Revision tracking records:
= = = = =
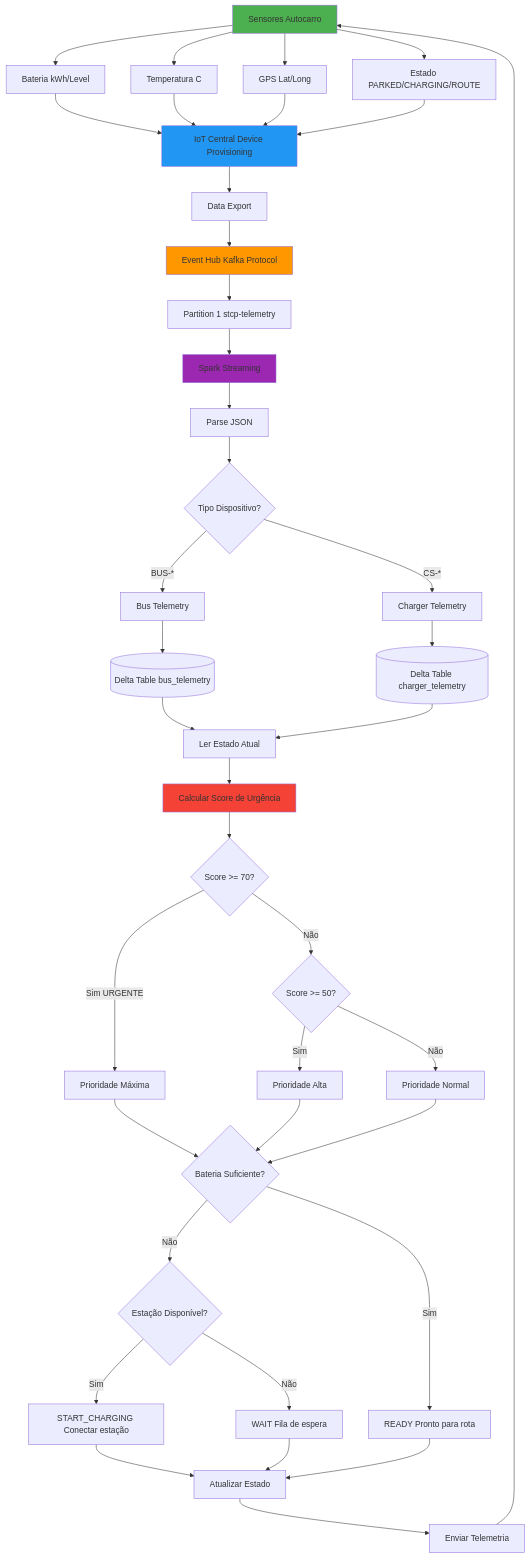
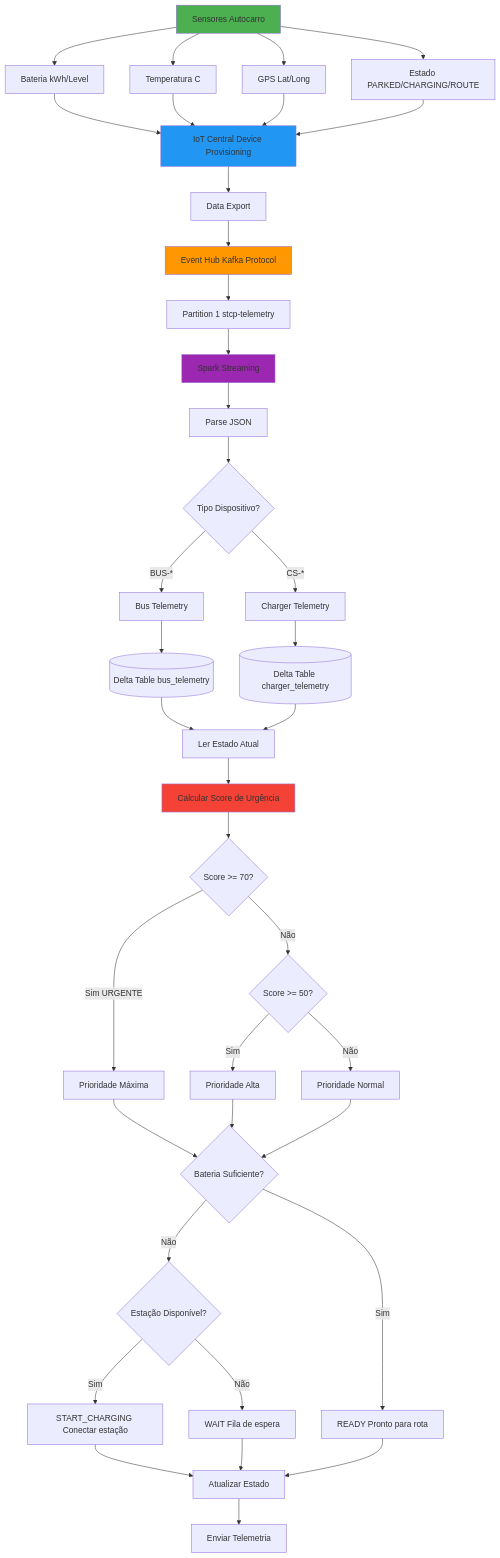
One commit to Highleaf2/stcp-bus-charging-simulation changed the first of 5 diagrams in WORKFLOW_DIAGRAMS.md. Above: the diagram before and after it, drawn with Mermaid.

````diff
--- a/WORKFLOW_DIAGRAMS.md
+++ b/WORKFLOW_DIAGRAMS.md
@@ -10,56 +10,56 @@
 ```mermaid
 graph TB
     A[Sensores Autocarro] --> A1[Bateria kWh/Level]
     A --> A2[Temperatura C]
     A --> A3[GPS Lat/Long]
     A --> A4[Estado PARKED/CHARGING/ROUTE]
     
     A1 --> B[IoT Central Device Provisioning]
     A2 --> B
     A3 --> B
     A4 --> B
     
     B --> C[Data Export]
     C --> D[Event Hub Kafka Protocol]
     D --> D1[Partition 1 stcp-telemetry]
     
     D1 --> E[Spark Streaming]
     E --> F[Parse JSON]
     F --> G{Tipo Dispositivo?}
     G -->|BUS-*| H[Bus Telemetry]
     G -->|CS-*| I[Charger Telemetry]
     H --> J[(Delta Table bus_telemetry)]
     I --> K[(Delta Table charger_telemetry)]
     
     J --> M[Ler Estado Atual]
     K --> M
     M --> N[Calcular Score de Urgência]
     
     N --> O{Score >= 70?}
     O -->|Sim URGENTE| P[Prioridade Máxima]
     O -->|Não| Q{Score >= 50?}
     Q -->|Sim| R[Prioridade Alta]
     Q -->|Não| S[Prioridade Normal]
     
     P --> T{Bateria Suficiente?}
     R --> T
     S --> T
     
     T -->|Não| U{Estação Disponível?}
     T -->|Sim| V[READY Pronto para rota]
     
     U -->|Sim| W[START_CHARGING Conectar estação]
     U -->|Não| X[WAIT Fila de espera]
     
     W --> Y[Atualizar Estado]
     X --> Y
     V --> Y
     Y --> Z[Enviar Telemetria]
-    Z --> A
+
     
     style A fill:#4CAF50
     style B fill:#2196F3
     style D fill:#FF9800
     style E fill:#9C27B0
     style N fill:#F44336
 ```
````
= = = = =
# Task requirements:
Write the records out exactly, dropping every image.

# Solved exercise:
One commit to Highleaf2/stcp-bus-charging-simulation changed the first of 5 diagrams in WORKFLOW_DIAGRAMS.md. Above: the diagram before and after it, drawn with Mermaid.

````diff
--- a/WORKFLOW_DIAGRAMS.md
+++ b/WORKFLOW_DIAGRAMS.md
@@ -10,56 +10,56 @@
 ```mermaid
 graph TB
     A[Sensores Autocarro] --> A1[Bateria kWh/Level]
     A --> A2[Temperatura C]
     A --> A3[GPS Lat/Long]
     A --> A4[Estado PARKED/CHARGING/ROUTE]
     
     A1 --> B[IoT Central Device Provisioning]
     A2 --> B
     A3 --> B
     A4 --> B
     
     B --> C[Data Export]
     C --> D[Event Hub Kafka Protocol]
     D --> D1[Partition 1 stcp-telemetry]
     
     D1 --> E[Spark Streaming]
     E --> F[Parse JSON]
     F --> G{Tipo Dispositivo?}
     G -->|BUS-*| H[Bus Telemetry]
     G -->|CS-*| I[Charger Telemetry]
     H --> J[(Delta Table bus_telemetry)]
     I --> K[(Delta Table charger_telemetry)]
     
     J --> M[Ler Estado Atual]
     K --> M
     M --> N[Calcular Score de Urgência]
     
     N --> O{Score >= 70?}
     O -->|Sim URGENTE| P[Prioridade Máxima]
     O -->|Não| Q{Score >= 50?}
     Q -->|Sim| R[Prioridade Alta]
     Q -->|Não| S[Prioridade Normal]
     
     P --> T{Bateria Suficiente?}
     R --> T
     S --> T
     
     T -->|Não| U{Estação Disponível?}
     T -->|Sim| V[READY Pronto para rota]
     
     U -->|Sim| W[START_CHARGING Conectar estação]
     U -->|Não| X[WAIT Fila de espera]
     
     W --> Y[Atualizar Estado]
     X --> Y
     V --> Y
     Y --> Z[Enviar Telemetria]
-    Z --> A
+
     
     style A fill:#4CAF50
     style B fill:#2196F3
     style D fill:#FF9800
     style E fill:#9C27B0
     style N fill:#F44336
 ```
````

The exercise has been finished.